When I wake up, the other side of my bed is cold. Not cold like I was in the third-class area of the unsinkable titanic, but cold as in I was in the third-class area of the sinking titanic.
My bed was damp, and I felt water several inches below my top bunk bed. Mary and Martha, the nineteen year old twins who sat on the other bunk was gone, but little Ruth, only nine years old, was still laying in her bunk under mine, was floating odly, and I realized with a start that she was dead.
I then knew I had to get out of there, but my life jacket was floating in the water several feet away, and I could not swim. I just sat on my bunk for a while, staring, until I felt water lap at my bare toes.

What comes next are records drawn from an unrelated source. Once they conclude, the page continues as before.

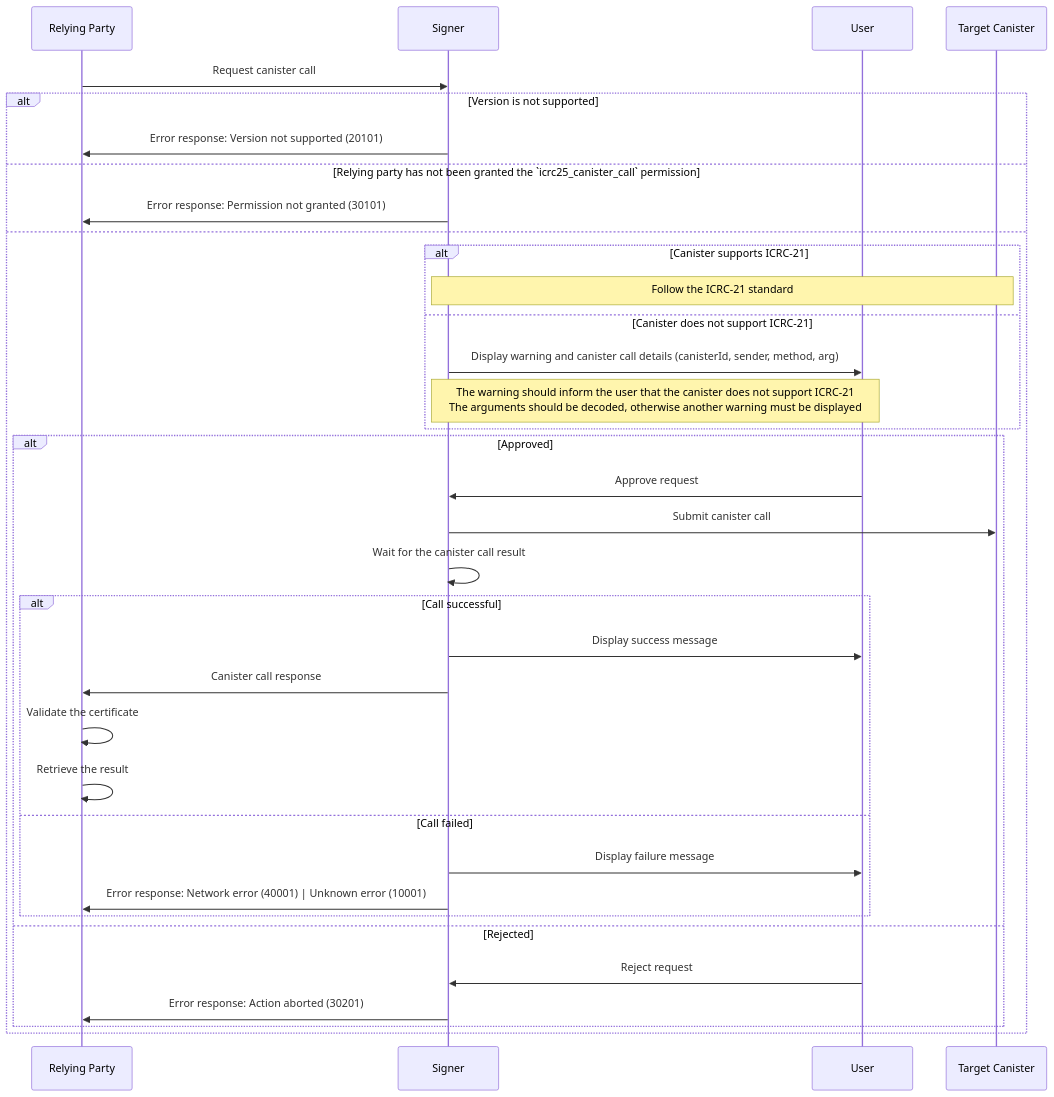
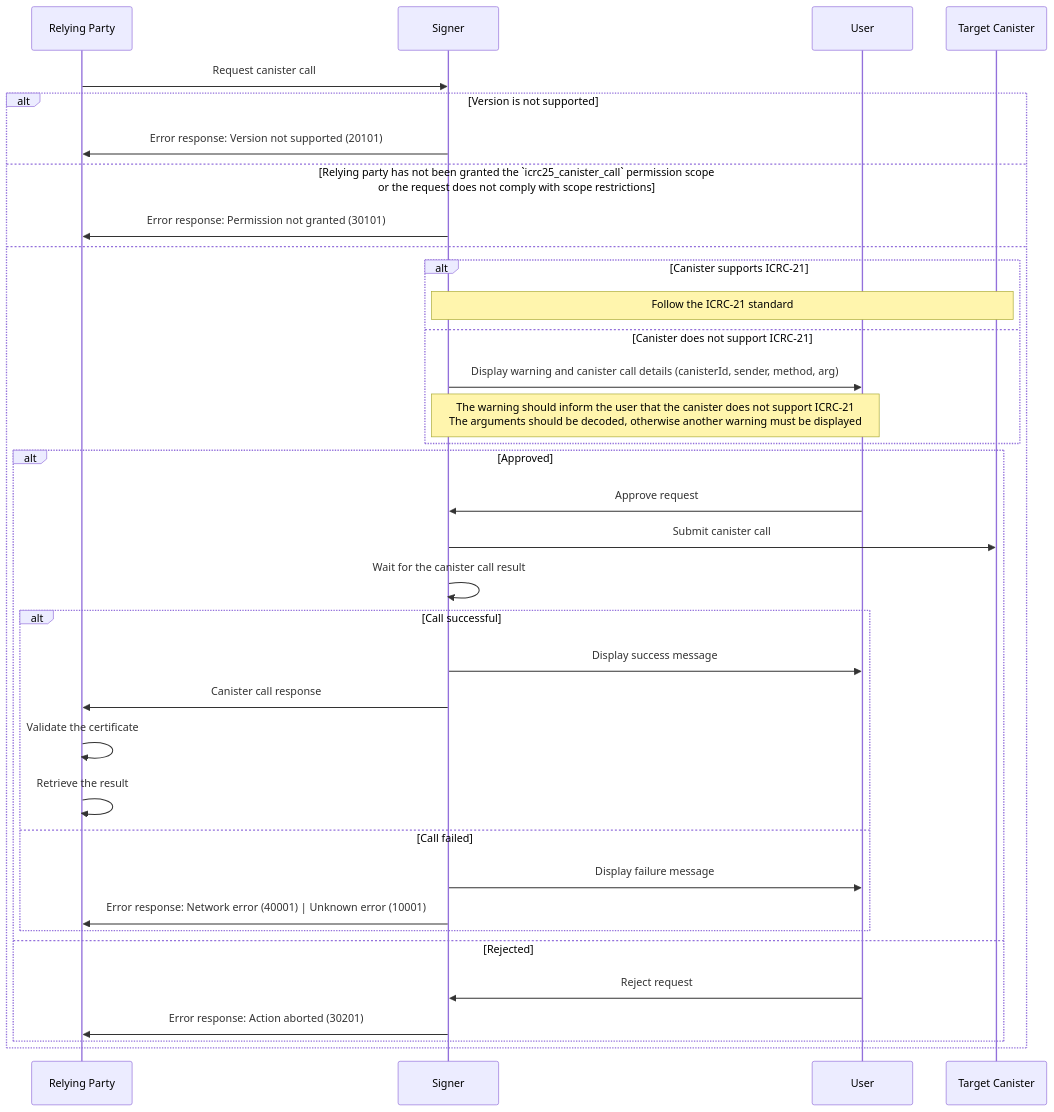
Before and after one commit to dfinity/wg-identity-authentication: the third of 4 diagrams in topics/icrc_25_signer_interaction_standard.md, drawn with Mermaid. The commit also changed other lines of this file, not shown here.

Commit message:
Define scope restrictions for icrc25_canister_call

````diff
--- a/topics/icrc_25_signer_interaction_standard.md
+++ b/topics/icrc_25_signer_interaction_standard.md
@@ -340,38 +353,38 @@
 ```mermaid
 sequenceDiagram
     participant RP as Relying Party
     participant S as Signer
     participant U as User
     participant C as Target Canister
 
     RP ->> S: Request canister call
     alt Version is not supported
         S ->> RP: Error response: Version not supported (20101)
-    else Relying party has not been granted the `icrc25_canister_call` permission
+    else Relying party has not been granted the `icrc25_canister_call` permission scope<br>or the request does not comply with scope restrictions
         S ->> RP: Error response: Permission not granted (30101)
     else
         alt Canister supports ICRC-21
             Note over S,C: Follow the ICRC-21 standard
         else Canister does not support ICRC-21
             S ->> U: Display warning and canister call details (canisterId, sender, method, arg)
             Note over S,U: The warning should inform the user that the canister does not support ICRC-21<br/>The arguments should be decoded, otherwise another warning must be displayed
         end
         alt Approved
             U ->> S: Approve request
             S ->> C: Submit canister call
             S ->> S: Wait for the canister call result
             alt Call successful
                 S ->> U: Display success message
                 S ->> RP: Canister call response
                 RP ->> RP: Validate the certificate
                 RP ->> RP: Retrieve the result
             else Call failed
                 S ->> U: Display failure message
                 S ->> RP: Error response: Network error (40001) | Unknown error (10001)
             end
         else Rejected
             U ->> S: Reject request
             S ->> RP: Error response: Action aborted (30201)
         end
     end
 ```
````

I knew I had to jump- but now my life preserver was all the way on the other end of the room.
I closed my eyes and leapt, but stumbled, falling face first into the water.
At first it was impossible to tell that I was sinking- I was in shock from the cold- but then I felt it. I felt the daggers tearing into my skin, and the waves pulling me under. I was on the floor. I reached up, but my preserver was several inches out of my reach.

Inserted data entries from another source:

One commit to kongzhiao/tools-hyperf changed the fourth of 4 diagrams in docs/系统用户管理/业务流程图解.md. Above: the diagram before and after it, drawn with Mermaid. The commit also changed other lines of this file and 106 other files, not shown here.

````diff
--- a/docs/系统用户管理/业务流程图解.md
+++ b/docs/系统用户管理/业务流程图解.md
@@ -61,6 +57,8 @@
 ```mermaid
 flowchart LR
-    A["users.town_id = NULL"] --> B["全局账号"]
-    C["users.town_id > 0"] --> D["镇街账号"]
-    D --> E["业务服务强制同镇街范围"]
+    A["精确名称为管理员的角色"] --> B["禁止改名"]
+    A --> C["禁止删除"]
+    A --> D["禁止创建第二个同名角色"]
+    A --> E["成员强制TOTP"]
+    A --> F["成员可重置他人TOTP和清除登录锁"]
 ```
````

I tried to swim to it, but I only collapsed onto the floor, gripping my ankle that must be twisted.
The waves of the water lapped over me, and I opened my mouth, unable to keep it closed any loner, desperate for air. I only swallowed water, and started to choke, leaving my mouth wide open.
I was going to die.

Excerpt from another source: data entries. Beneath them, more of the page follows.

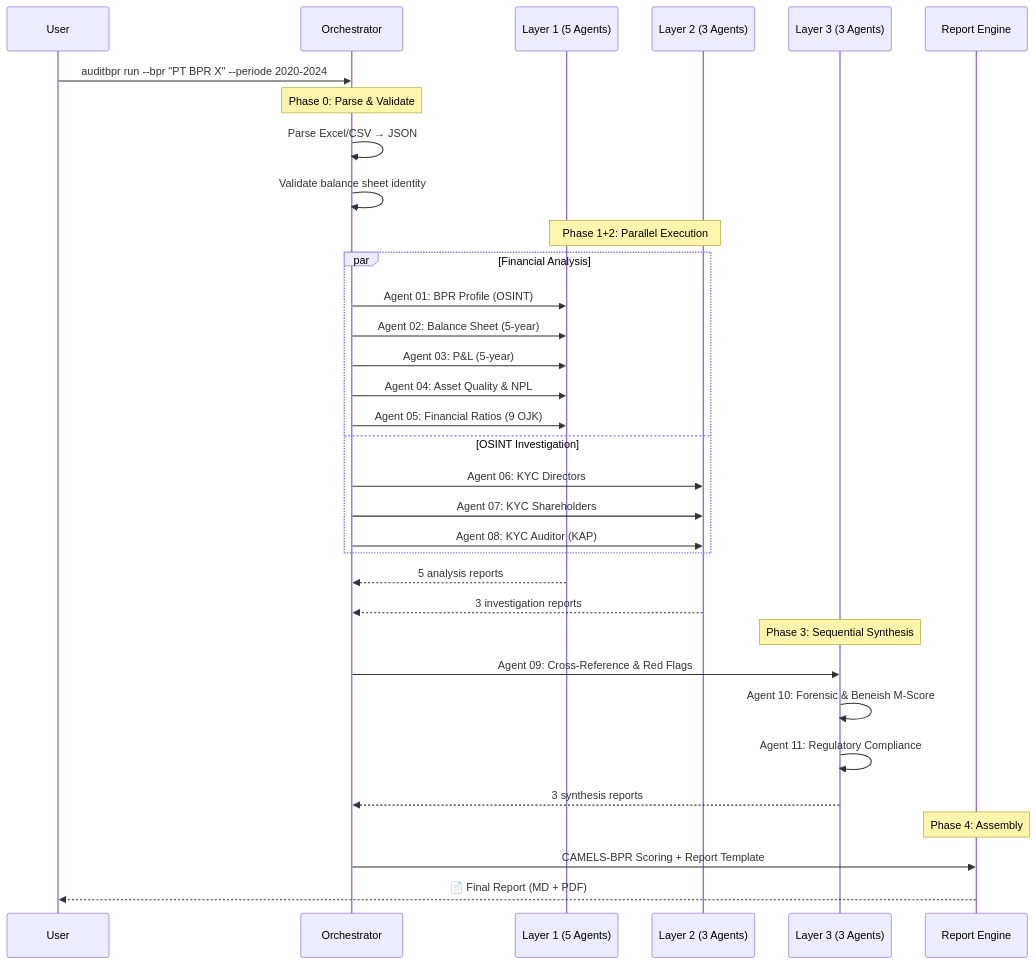
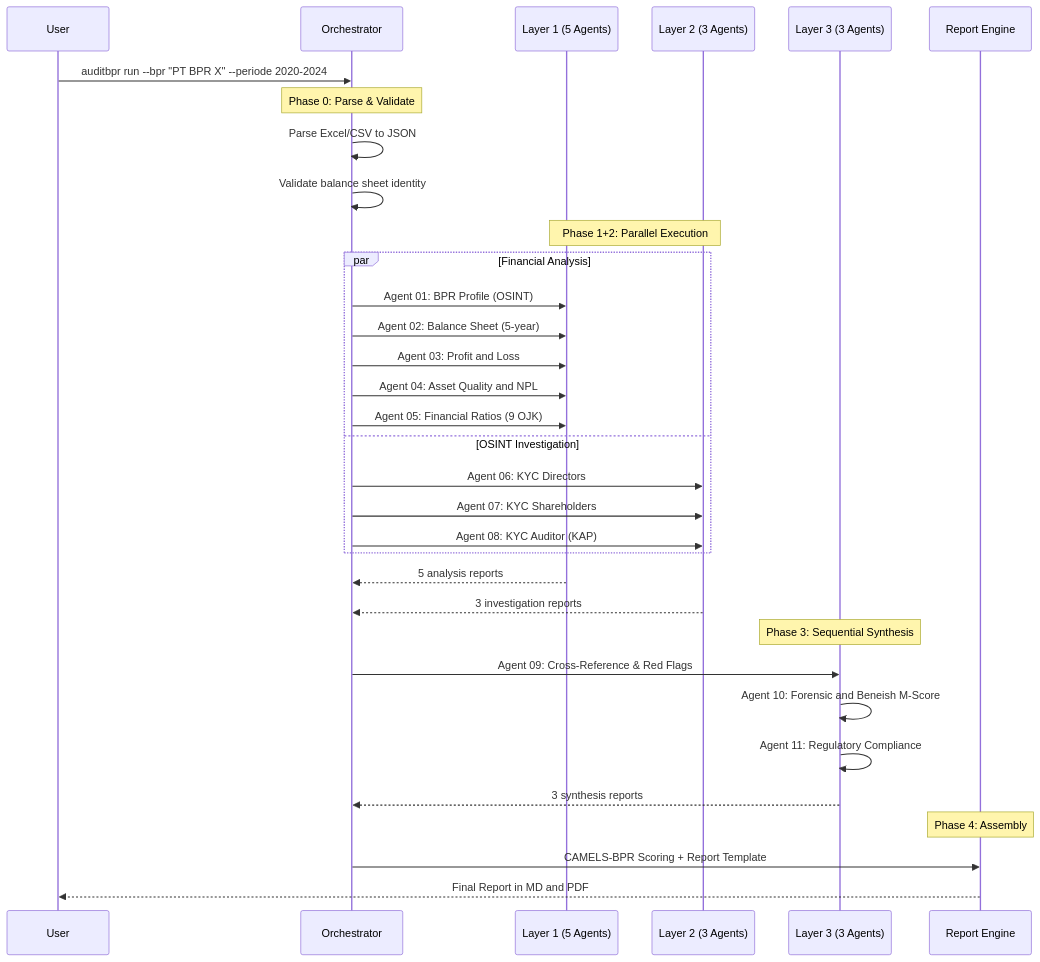
The second of 4 diagrams in README.md (digimetalab/auditbpr), drawn with Mermaid before and after one commit. The commit also changed other lines of this file, not shown here.

Commit message:
fix: fix README rendering - remove CDATA wrapper and simplify Mermaid diagrams for GitHub

````diff
--- a/README.md
+++ b/README.md
@@ -87,41 +79,41 @@
 ```mermaid
 sequenceDiagram
     participant U as User
     participant O as Orchestrator
     participant L1 as Layer 1 (5 Agents)
     participant L2 as Layer 2 (3 Agents)
     participant L3 as Layer 3 (3 Agents)
     participant R as Report Engine
 
     U->>O: auditbpr run --bpr "PT BPR X" --periode 2020-2024
     
     Note over O: Phase 0: Parse & Validate
-    O->>O: Parse Excel/CSV → JSON
+    O->>O: Parse Excel/CSV to JSON
     O->>O: Validate balance sheet identity
 
     Note over L1,L2: Phase 1+2: Parallel Execution
     par Financial Analysis
         O->>L1: Agent 01: BPR Profile (OSINT)
         O->>L1: Agent 02: Balance Sheet (5-year)
-        O->>L1: Agent 03: P&L (5-year)
-        O->>L1: Agent 04: Asset Quality & NPL
+        O->>L1: Agent 03: Profit and Loss
+        O->>L1: Agent 04: Asset Quality and NPL
         O->>L1: Agent 05: Financial Ratios (9 OJK)
     and OSINT Investigation
         O->>L2: Agent 06: KYC Directors
         O->>L2: Agent 07: KYC Shareholders
         O->>L2: Agent 08: KYC Auditor (KAP)
     end
 
     L1-->>O: 5 analysis reports
     L2-->>O: 3 investigation reports
 
     Note over L3: Phase 3: Sequential Synthesis
     O->>L3: Agent 09: Cross-Reference & Red Flags
-    L3->>L3: Agent 10: Forensic & Beneish M-Score
+    L3->>L3: Agent 10: Forensic and Beneish M-Score
     L3->>L3: Agent 11: Regulatory Compliance
     L3-->>O: 3 synthesis reports
 
     Note over R: Phase 4: Assembly
     O->>R: CAMELS-BPR Scoring + Report Template
-    R-->>U: 📄 Final Report (MD + PDF)
+    R-->>U: Final Report in MD and PDF
 ```
````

Fruit of Her Apathy
Mother died and the day moved on. I may as well had been doing the laundry or taking out the garbage. My emotions were shut off. Is this what people call shock?
Her death aside, it was a lovely, Late-Spring day. As I walked underneath the trees towards the cemetery entrance, I felt cool while in the shadows, warm once I separated from the natural covering. Off the grounds, I strolled towards the train that would take me home.
A tiny café looked inviting. I chose to stop and sit at one of the sidewalk tables, grateful for the umbrella covering. The waitress seemed friendly enough. I made a mental note to tip her.
The place must have just opened. The tables were naked. I took a look at the menu that was brought over and waited for the young lady to return.
A breeze caressed my cheek. Birds celebrated the weather in a nearby tree. "Espresso and cheesecake, please."